BEIJING — China accused Japan of raising regional tensions with its increased use of fighter jets to monitor Chinese aircraft that approach a cluster of islands claimed by both countries.

The remarks from Foreign Ministry spokeswoman Hua Chunying on Thursday came one day after Japan's Defense Ministry said it dispatched fighter jets in response to Chinese planes 306 times during the 12 months through March 2013, up from 156 the previous year.

Chinese aircraft have steadily increased patrols in the East China Sea, where the Japanese-controlled islands are located. There has been only one report of a Chinese plane violating Japanese airspace over the uninhabited islands, called Senkaku in Japan and Diaoyu in China.

"We all know Japan has continuously provoked and escalated tensions over the Diaoyus," Hua told reporters at a regularly scheduled news conference.

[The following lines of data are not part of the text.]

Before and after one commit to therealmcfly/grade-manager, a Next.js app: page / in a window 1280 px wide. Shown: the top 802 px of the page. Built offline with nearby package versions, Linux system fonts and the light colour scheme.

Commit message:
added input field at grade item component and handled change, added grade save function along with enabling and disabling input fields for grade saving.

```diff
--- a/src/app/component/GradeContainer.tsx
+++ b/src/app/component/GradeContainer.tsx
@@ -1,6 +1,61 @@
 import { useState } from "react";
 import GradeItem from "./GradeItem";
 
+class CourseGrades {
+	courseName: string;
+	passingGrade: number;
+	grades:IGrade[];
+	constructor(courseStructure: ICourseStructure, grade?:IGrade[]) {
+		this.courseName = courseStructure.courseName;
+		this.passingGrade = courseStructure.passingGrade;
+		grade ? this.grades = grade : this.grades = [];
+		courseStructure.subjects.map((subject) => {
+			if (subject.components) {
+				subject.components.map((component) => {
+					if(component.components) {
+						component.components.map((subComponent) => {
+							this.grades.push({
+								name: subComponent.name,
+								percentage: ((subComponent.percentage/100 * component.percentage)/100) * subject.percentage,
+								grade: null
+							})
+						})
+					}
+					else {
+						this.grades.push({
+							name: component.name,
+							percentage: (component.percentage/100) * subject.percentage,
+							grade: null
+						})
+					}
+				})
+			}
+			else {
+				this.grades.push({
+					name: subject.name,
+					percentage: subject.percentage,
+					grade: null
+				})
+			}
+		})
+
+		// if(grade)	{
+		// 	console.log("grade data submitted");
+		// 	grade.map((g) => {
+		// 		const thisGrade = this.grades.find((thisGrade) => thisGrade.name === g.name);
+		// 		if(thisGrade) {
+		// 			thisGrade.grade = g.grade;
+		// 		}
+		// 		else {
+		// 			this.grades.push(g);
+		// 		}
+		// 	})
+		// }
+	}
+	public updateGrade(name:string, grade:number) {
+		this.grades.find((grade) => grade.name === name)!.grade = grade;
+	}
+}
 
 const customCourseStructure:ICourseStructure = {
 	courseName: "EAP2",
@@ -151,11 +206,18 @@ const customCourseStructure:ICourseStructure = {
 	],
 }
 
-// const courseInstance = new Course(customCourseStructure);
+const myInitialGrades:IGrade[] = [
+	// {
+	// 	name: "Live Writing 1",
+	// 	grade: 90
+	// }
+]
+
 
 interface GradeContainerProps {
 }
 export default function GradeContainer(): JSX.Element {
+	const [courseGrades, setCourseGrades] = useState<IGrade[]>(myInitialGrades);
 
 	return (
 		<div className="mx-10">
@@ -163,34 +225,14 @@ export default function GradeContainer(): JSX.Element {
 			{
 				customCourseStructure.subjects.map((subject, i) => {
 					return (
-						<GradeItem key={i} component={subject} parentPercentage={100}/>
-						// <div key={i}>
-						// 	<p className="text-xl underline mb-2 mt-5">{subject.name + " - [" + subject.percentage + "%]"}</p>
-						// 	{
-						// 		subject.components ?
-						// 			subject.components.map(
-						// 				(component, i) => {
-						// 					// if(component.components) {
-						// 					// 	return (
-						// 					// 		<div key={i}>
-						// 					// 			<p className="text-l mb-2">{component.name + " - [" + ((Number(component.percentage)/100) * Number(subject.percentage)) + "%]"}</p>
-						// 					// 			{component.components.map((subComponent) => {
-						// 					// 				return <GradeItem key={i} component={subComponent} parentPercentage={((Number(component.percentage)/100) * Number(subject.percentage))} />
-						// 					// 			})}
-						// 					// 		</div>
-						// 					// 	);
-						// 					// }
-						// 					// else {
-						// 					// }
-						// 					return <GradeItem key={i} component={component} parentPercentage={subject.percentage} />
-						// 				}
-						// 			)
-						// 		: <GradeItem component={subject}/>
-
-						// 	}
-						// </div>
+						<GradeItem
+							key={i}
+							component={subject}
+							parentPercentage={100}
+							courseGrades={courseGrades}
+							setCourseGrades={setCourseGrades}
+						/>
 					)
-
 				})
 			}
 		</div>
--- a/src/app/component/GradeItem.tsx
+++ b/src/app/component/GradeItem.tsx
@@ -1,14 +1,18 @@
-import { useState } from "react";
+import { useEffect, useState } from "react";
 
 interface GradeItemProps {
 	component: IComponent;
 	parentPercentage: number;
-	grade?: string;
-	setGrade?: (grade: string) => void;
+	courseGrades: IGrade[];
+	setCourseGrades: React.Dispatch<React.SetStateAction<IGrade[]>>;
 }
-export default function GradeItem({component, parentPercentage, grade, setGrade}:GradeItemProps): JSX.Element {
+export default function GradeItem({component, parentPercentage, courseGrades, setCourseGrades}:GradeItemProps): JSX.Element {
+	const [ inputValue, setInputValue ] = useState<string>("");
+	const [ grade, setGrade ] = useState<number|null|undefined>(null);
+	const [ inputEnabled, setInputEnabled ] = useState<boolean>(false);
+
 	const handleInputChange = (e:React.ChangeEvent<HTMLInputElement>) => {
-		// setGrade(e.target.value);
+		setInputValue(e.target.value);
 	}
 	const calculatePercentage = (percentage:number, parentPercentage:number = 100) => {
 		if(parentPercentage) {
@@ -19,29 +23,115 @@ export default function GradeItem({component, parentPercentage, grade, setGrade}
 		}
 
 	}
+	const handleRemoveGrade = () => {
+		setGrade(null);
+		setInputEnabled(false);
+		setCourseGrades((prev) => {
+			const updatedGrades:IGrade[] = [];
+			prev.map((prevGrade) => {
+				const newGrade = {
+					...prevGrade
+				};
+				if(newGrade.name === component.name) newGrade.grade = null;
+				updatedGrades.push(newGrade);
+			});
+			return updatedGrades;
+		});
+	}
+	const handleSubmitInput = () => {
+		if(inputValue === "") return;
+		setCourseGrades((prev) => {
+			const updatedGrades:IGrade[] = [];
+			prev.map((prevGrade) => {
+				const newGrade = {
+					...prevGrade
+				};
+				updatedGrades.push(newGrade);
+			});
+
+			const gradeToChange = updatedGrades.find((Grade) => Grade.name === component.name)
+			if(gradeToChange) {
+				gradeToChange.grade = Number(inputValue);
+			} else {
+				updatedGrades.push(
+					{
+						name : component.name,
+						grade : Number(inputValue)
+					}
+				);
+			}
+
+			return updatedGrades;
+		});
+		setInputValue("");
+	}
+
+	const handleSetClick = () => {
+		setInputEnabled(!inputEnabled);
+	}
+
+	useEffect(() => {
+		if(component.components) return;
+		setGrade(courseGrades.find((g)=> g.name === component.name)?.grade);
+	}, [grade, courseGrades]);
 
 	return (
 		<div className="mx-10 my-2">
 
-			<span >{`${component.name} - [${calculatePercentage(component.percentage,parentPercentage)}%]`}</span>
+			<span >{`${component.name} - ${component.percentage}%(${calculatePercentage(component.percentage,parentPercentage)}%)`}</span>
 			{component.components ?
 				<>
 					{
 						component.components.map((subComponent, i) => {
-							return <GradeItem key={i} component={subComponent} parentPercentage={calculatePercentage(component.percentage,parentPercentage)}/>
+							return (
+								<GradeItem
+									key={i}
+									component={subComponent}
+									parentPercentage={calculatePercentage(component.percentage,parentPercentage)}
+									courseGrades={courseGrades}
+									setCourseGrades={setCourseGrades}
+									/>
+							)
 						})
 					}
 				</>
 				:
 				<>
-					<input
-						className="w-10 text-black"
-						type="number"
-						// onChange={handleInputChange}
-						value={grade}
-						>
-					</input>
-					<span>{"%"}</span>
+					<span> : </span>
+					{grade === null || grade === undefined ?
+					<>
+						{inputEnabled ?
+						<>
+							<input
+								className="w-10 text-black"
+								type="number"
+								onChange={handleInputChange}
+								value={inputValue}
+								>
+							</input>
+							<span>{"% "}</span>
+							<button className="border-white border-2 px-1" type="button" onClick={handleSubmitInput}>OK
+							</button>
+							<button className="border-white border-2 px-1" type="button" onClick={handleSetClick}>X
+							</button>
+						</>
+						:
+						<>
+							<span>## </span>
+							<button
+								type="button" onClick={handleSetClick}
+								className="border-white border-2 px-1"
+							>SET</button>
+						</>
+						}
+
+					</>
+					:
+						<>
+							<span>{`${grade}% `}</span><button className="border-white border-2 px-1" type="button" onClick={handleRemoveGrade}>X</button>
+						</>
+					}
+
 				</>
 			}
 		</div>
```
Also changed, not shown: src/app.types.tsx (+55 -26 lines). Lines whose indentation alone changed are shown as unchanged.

Hua said that China is firm in its resolve to defend its claim to the islands, but that it wants to solve the issue peacefully through dialogue and negotiation, a reference to Beijing's insistence that Tokyo at least formally concede that ownership of the islands is in dispute.

"What Japan needs to do is, not send more planes, but show sincerity and action and talk with China," Hua said.

Simmering tensions over the islands flared violently in September amid Chinese fury at the Japanese government's purchasing of three of them from their private owners. Japanese businesses were attacked in several Chinese cities and Chinese patrol boats were dispatched to confront Japanese ships in waters near the islands.

The outburst was more vehement and sustained than previous rounds of anti-Japanese sentiment that were grounded in Chinese resentment over Japan's brutal occupation of much of the country during the 1930s and 1940s.

However, the risk of conflict appears to have receded in recent weeks amid back-channel diplomacy and efforts to prevent a clash at sea.

Related on HuffPost:

Loading Slideshow...
  • In this photo taken Sunday, Sept. 16, 2012, Chinese police in anti-riot gear use their shields to block projectiles thrown at them during anti-Japan protests outside the city headquarters of the Communist Party of China in Shenzhen in south China's Guangdong province. (AP Photo)

  • Anti-Japan protesters burn a Japanese flag during their protest in Wuhan, in central China's Hubei province, Sunday, Sept. 16, 2012. Protesters in China began another day of demonstrations against Japan Sunday, after protests over disputed islands spread across numerous cities and at times turned violent. (AP Photo)

  • A water bottle thrown by a demonstrator hits at the main entrance gate of Japanese Embassy during a protest in Beijing Sunday, Sept. 16, 2012. (AP Photo/Andy Wong)

  • Chinese protesters carry Chinese national flags and a banner which reads "Kill the Japan Dog, Return my Diaoyu Island" as they march past the Japanese Embassy in Beijing, China, Monday, Sept. 17, 2012. (AP Photo/Ng Han Guan)

  • A customer walks out of a convenience store with a Chinese flag and a notice that read: "Family Mart belongs to a Taiwan invested company" ahead of major protests expected on Tuesday, near the Japanese Consulate General Monday Sept. 17, 2012 in Shanghai, China. China moved to tamp down rising anti-Japan sentiment after a weekend of sometimes violent demonstrations, threatening Monday to arrest lawbreakers and scrubbing websites of protest-related images and posts. (AP Photo/Eugene Hoshiko)

  • A worker covers a signboard of a Japanese restaurant chain with blue sheets ahead of major protests expected on Tuesday, near the Japanese Consulate General Monday Sept. 17, 2012 in Shanghai, China. (AP Photo/Eugene Hoshiko)

  • A Chinese demonstrator throws a teargas canister back to riot policemen during a protest against Japan in Shenzhen, China Sunday, Sept. 16, 2012. (AP Photo/Apple Daily)

  • In this photo taken Sunday, Sept. 16, 2012, Chinese paramilitary police face off with anti-Japan protesters holding up a banner which reads "Boycott Japanese goods" outside the city headquarters of the Communist Party of China in Shenzhen in south China's Guangdong province. (AP Photo)

  • A Chinese demonstrator carrying his son on his shoulder chants anti-Japan slogan during a protest in Beijing, Sunday, Sept. 16, 2012. (AP Photo/Andy Wong)

  • Chinese protesters with the words "Boycott Japanese goods" on their shirts march towards the Japanese Embassy in Beijing, China, Sunday, Sept. 16, 2012. (AP Photo/Ng Han Guan)

  • A group of paramilitary policemen are surrounded by anti-Japan protesters outside Shenzhen city's Communist Party headquarters, in southern China's Guangdong province, Sunday, Sept. 16, 2012. (AP Photo)

  • An anti-Japan protesters and a police officer scuffle in Shanghai, China, Sunday Sept. 16, 2012. (AP Photo)